Best place to stay
In Shiraz we stayed with Hamid (50% of men in Iran seemed to be called Hamid), our couchsurfing host who lived in a 500 year old traditional building, complete with courtyard, pools, blossoming trees, original tile work etc. Unfortunately, it had been abandoned for a long time so it was now in being restored to, hopefully, in the future, become a cultural center.
On the thirteenth day after Nowruz (Iranian New Year) Iranians head out to the countryside en masse, leaving the cities empty. This means that this is a really bad day to be on the road. The 2-lane road that we took leaving Arak turned somehow into a 3-lane road with people using the shoulder where we were supposed to cycle on as a third lane, missing our panniers by centimeters. I have never shaken my fist in anger so often (something that is totally not done in Iran) and cursed so many people. We even kicked cars as they drove by and contemplated driving with a big stick so we would be bigger, but this would probably only lead to an actual accident, which miraculously didn’t happen.
Heading from Kamfiruz towards Yasuj it rained. All day. It never seemed to stop. By the end we were so soaked, cold and tired that we took a taxi for the remaining 60km to Yasuj. This turned out be a good decision, as on the ridiculously high mountain pass the rain changed first to sleet, then to snow, and to top it all off there were rocks falling from the mountain too. There is no way we would have been able to cycle through this – not with our gear anyway. Sadly, no picture, as we were too busy arguing with the driver.
Best natural site
We did a three day detour to visit the Khatale Khor Caves and it was worth it. It is one of the biggest cave chambers in the world and around 2km of it is open to the public, although more than 30km has been surveyed. The tour takes around 1.5 hours.
There are also a few restaurants and a park where we camped, but we were almost the only visitors.
Funniest place name
Close call between “Bighash”, “Konjineh” and “Far”, but the winner is….
Things were going surprisingly well though!
Most beautiful landscape
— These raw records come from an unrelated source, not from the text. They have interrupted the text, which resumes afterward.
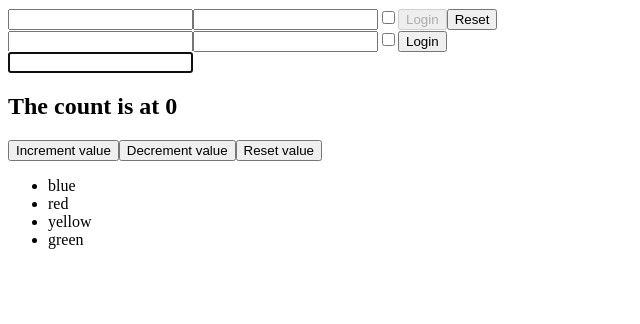
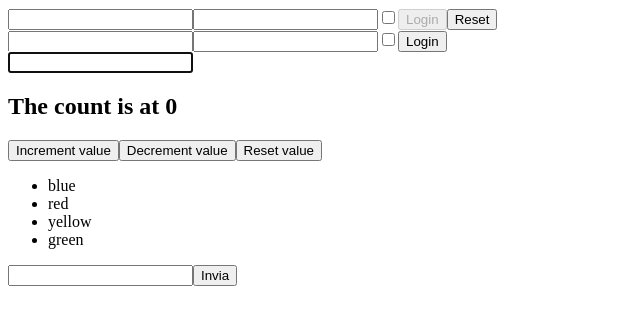
Before and after one commit to Adolfo-97/React, a React (Vite) app in the folder exercise/: page / in a window 1280 px wide. Shown: the top 324 px of the page, without its empty margins (0-640 px from the left). Built offline with nearby package versions, Linux system fonts and the light colour scheme.

Commit message:
upload esercizio

```diff
--- a/exercise/src/App.jsx
+++ b/exercise/src/App.jsx
@@ -3,6 +3,7 @@ import { Counter } from "./Counter";
 import { FocusableInput } from "./FocusableInput";
 import InteractiveWelcome from "./InteractiveWelcome";
 import Login from "./Login";
+import { TodoList } from "./TodoList";
 import { UncontrolledLogin } from "./UncontrolledLogin";
 
 export function App() {
@@ -22,6 +23,7 @@ export function App() {
       <FocusableInput />
       <Counter />
       <Colors arr={colorObjList} />
+      <TodoList />
     </div>
   );
 }
--- /dev/null
+++ b/exercise/src/TodoList.jsx
@@ -0,0 +1,25 @@
+import { useRef, useState } from "react";
+
+export function TodoList() {
+  const inputValue = useRef(null);
+  const [todos, setTodos] = useState([]);
+
+  function handleButtonClick() {
+    const newTodo = inputValue.current.value;
+    if (inputValue.current.value) {
+      setTodos([...todos, newTodo]);
+    } else {
+    }
+  }
+  return (
+    <div>
+      <ul>
+        {todos.map((items) => (
+          <li>{items}</li>
+        ))}
+      </ul>
+      <input ref={inputValue} name="input" type="text" />
+      <button onClick={handleButtonClick}>Invia</button>
+    </div>
+  );
+}
```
Iran pride’s itself for being a four-season country, where you can experience all four seasons at the same time. In the south, near the Persian Gulf, it is perpetually summer, in the north there are permanently snow capped mountains and somewhere in between it should be spring and autumn. Visiting in springtime means there were flowers everywhere. Poppies, dandelions, daisies…very pretty! It also makes for a big variation in landscapes, but I think our favorite stretch of road was from Zanjan towards Tabriz, following a river cutting through the mountains. Nice!